▶ What this task involves
Reproduce the data below word for word, setting aside any picture it holds.

[Dataset excerpts]

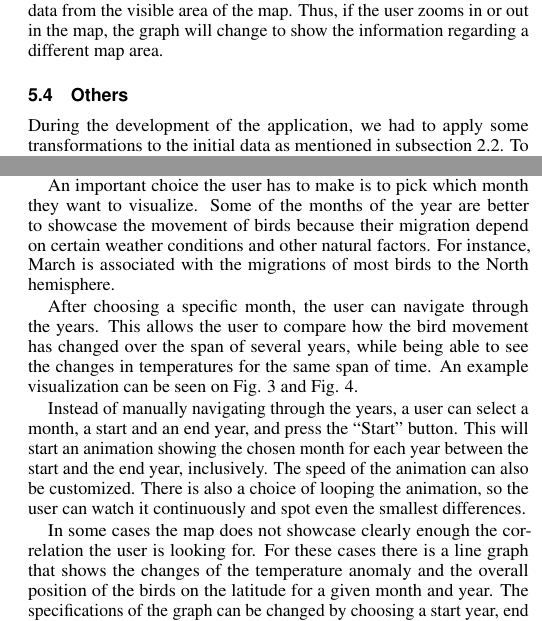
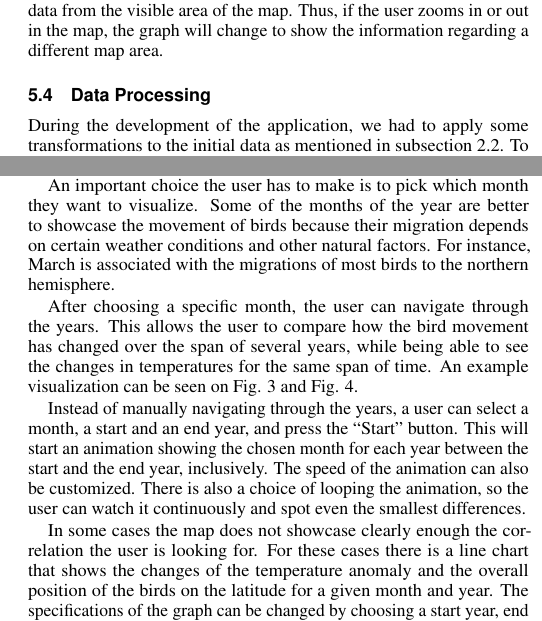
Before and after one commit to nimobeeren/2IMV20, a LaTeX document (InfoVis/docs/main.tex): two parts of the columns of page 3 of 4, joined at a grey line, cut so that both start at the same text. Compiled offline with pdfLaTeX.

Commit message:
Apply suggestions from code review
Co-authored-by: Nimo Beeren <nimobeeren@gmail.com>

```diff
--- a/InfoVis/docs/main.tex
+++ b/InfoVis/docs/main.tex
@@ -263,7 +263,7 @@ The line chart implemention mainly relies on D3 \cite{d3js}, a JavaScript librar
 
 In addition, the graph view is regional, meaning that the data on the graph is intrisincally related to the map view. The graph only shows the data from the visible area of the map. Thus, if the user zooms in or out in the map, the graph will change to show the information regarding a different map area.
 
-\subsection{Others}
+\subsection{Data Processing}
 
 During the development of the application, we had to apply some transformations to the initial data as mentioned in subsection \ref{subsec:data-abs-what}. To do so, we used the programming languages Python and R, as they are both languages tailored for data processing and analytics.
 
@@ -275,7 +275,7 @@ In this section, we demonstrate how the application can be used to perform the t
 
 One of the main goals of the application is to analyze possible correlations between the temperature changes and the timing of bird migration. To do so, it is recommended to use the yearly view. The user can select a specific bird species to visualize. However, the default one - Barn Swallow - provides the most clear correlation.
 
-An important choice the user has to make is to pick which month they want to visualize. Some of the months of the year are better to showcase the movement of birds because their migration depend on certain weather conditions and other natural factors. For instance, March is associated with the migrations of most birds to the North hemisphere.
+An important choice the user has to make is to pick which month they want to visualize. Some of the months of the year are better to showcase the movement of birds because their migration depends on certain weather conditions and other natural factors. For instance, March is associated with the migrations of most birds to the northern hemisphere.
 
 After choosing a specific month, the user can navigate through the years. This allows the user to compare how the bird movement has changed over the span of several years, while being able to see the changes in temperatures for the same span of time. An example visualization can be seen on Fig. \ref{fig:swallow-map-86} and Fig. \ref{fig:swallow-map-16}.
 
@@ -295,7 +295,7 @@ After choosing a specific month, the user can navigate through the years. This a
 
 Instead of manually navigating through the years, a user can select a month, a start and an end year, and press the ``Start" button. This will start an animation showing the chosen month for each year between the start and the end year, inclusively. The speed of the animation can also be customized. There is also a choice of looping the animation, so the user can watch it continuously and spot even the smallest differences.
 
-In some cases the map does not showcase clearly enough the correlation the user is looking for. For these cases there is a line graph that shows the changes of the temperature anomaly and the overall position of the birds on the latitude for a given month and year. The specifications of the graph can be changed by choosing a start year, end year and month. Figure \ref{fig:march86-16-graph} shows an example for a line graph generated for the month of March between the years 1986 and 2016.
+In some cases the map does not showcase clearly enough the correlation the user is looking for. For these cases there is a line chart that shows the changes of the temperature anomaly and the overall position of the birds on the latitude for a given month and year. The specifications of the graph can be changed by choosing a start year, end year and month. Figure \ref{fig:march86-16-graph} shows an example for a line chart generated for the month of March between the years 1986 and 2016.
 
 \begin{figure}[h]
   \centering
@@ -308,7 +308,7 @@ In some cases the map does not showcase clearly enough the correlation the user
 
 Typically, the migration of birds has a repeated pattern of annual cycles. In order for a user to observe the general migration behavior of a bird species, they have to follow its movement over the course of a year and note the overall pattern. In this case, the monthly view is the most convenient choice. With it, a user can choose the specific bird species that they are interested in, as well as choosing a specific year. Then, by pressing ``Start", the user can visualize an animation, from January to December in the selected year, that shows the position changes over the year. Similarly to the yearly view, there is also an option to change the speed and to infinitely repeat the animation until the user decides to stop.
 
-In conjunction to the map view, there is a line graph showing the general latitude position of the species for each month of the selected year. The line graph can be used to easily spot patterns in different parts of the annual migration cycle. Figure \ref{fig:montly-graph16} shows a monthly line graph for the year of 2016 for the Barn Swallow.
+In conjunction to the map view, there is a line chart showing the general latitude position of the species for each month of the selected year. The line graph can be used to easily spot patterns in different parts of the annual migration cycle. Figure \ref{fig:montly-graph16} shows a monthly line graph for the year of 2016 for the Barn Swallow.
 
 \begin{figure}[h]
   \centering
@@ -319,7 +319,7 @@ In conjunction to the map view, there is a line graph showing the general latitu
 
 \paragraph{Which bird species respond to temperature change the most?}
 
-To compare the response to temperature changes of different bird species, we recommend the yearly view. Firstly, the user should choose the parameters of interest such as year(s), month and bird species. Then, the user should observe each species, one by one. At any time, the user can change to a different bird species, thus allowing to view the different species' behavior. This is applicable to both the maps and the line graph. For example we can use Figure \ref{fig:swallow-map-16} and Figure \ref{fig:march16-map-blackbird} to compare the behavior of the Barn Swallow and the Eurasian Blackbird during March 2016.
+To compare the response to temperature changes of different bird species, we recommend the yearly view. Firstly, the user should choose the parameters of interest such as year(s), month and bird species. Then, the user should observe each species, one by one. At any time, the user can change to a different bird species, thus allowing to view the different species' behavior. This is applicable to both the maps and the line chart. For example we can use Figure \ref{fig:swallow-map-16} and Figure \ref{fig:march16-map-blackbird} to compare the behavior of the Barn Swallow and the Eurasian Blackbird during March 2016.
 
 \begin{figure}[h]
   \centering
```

▶ Result of this task
Before and after one commit to nimobeeren/2IMV20, a LaTeX document (InfoVis/docs/main.tex): two parts of the columns of page 3 of 4, joined at a grey line, cut so that both start at the same text. Compiled offline with pdfLaTeX.

Commit message:
Apply suggestions from code review
Co-authored-by: Nimo Beeren <nimobeeren@gmail.com>

```diff
--- a/InfoVis/docs/main.tex
+++ b/InfoVis/docs/main.tex
@@ -263,7 +263,7 @@ The line chart implemention mainly relies on D3 \cite{d3js}, a JavaScript librar
 
 In addition, the graph view is regional, meaning that the data on the graph is intrisincally related to the map view. The graph only shows the data from the visible area of the map. Thus, if the user zooms in or out in the map, the graph will change to show the information regarding a different map area.
 
-\subsection{Others}
+\subsection{Data Processing}
 
 During the development of the application, we had to apply some transformations to the initial data as mentioned in subsection \ref{subsec:data-abs-what}. To do so, we used the programming languages Python and R, as they are both languages tailored for data processing and analytics.
 
@@ -275,7 +275,7 @@ In this section, we demonstrate how the application can be used to perform the t
 
 One of the main goals of the application is to analyze possible correlations between the temperature changes and the timing of bird migration. To do so, it is recommended to use the yearly view. The user can select a specific bird species to visualize. However, the default one - Barn Swallow - provides the most clear correlation.
 
-An important choice the user has to make is to pick which month they want to visualize. Some of the months of the year are better to showcase the movement of birds because their migration depend on certain weather conditions and other natural factors. For instance, March is associated with the migrations of most birds to the North hemisphere.
+An important choice the user has to make is to pick which month they want to visualize. Some of the months of the year are better to showcase the movement of birds because their migration depends on certain weather conditions and other natural factors. For instance, March is associated with the migrations of most birds to the northern hemisphere.
 
 After choosing a specific month, the user can navigate through the years. This allows the user to compare how the bird movement has changed over the span of several years, while being able to see the changes in temperatures for the same span of time. An example visualization can be seen on Fig. \ref{fig:swallow-map-86} and Fig. \ref{fig:swallow-map-16}.
 
@@ -295,7 +295,7 @@ After choosing a specific month, the user can navigate through the years. This a
 
 Instead of manually navigating through the years, a user can select a month, a start and an end year, and press the ``Start" button. This will start an animation showing the chosen month for each year between the start and the end year, inclusively. The speed of the animation can also be customized. There is also a choice of looping the animation, so the user can watch it continuously and spot even the smallest differences.
 
-In some cases the map does not showcase clearly enough the correlation the user is looking for. For these cases there is a line graph that shows the changes of the temperature anomaly and the overall position of the birds on the latitude for a given month and year. The specifications of the graph can be changed by choosing a start year, end year and month. Figure \ref{fig:march86-16-graph} shows an example for a line graph generated for the month of March between the years 1986 and 2016.
+In some cases the map does not showcase clearly enough the correlation the user is looking for. For these cases there is a line chart that shows the changes of the temperature anomaly and the overall position of the birds on the latitude for a given month and year. The specifications of the graph can be changed by choosing a start year, end year and month. Figure \ref{fig:march86-16-graph} shows an example for a line chart generated for the month of March between the years 1986 and 2016.
 
 \begin{figure}[h]
   \centering
@@ -308,7 +308,7 @@ In some cases the map does not showcase clearly enough the correlation the user
 
 Typically, the migration of birds has a repeated pattern of annual cycles. In order for a user to observe the general migration behavior of a bird species, they have to follow its movement over the course of a year and note the overall pattern. In this case, the monthly view is the most convenient choice. With it, a user can choose the specific bird species that they are interested in, as well as choosing a specific year. Then, by pressing ``Start", the user can visualize an animation, from January to December in the selected year, that shows the position changes over the year. Similarly to the yearly view, there is also an option to change the speed and to infinitely repeat the animation until the user decides to stop.
 
-In conjunction to the map view, there is a line graph showing the general latitude position of the species for each month of the selected year. The line graph can be used to easily spot patterns in different parts of the annual migration cycle. Figure \ref{fig:montly-graph16} shows a monthly line graph for the year of 2016 for the Barn Swallow.
+In conjunction to the map view, there is a line chart showing the general latitude position of the species for each month of the selected year. The line graph can be used to easily spot patterns in different parts of the annual migration cycle. Figure \ref{fig:montly-graph16} shows a monthly line graph for the year of 2016 for the Barn Swallow.
 
 \begin{figure}[h]
   \centering
@@ -319,7 +319,7 @@ In conjunction to the map view, there is a line graph showing the general latitu
 
 \paragraph{Which bird species respond to temperature change the most?}
 
-To compare the response to temperature changes of different bird species, we recommend the yearly view. Firstly, the user should choose the parameters of interest such as year(s), month and bird species. Then, the user should observe each species, one by one. At any time, the user can change to a different bird species, thus allowing to view the different species' behavior. This is applicable to both the maps and the line graph. For example we can use Figure \ref{fig:swallow-map-16} and Figure \ref{fig:march16-map-blackbird} to compare the behavior of the Barn Swallow and the Eurasian Blackbird during March 2016.
+To compare the response to temperature changes of different bird species, we recommend the yearly view. Firstly, the user should choose the parameters of interest such as year(s), month and bird species. Then, the user should observe each species, one by one. At any time, the user can change to a different bird species, thus allowing to view the different species' behavior. This is applicable to both the maps and the line chart. For example we can use Figure \ref{fig:swallow-map-16} and Figure \ref{fig:march16-map-blackbird} to compare the behavior of the Barn Swallow and the Eurasian Blackbird during March 2016.
 
 \begin{figure}[h]
   \centering
```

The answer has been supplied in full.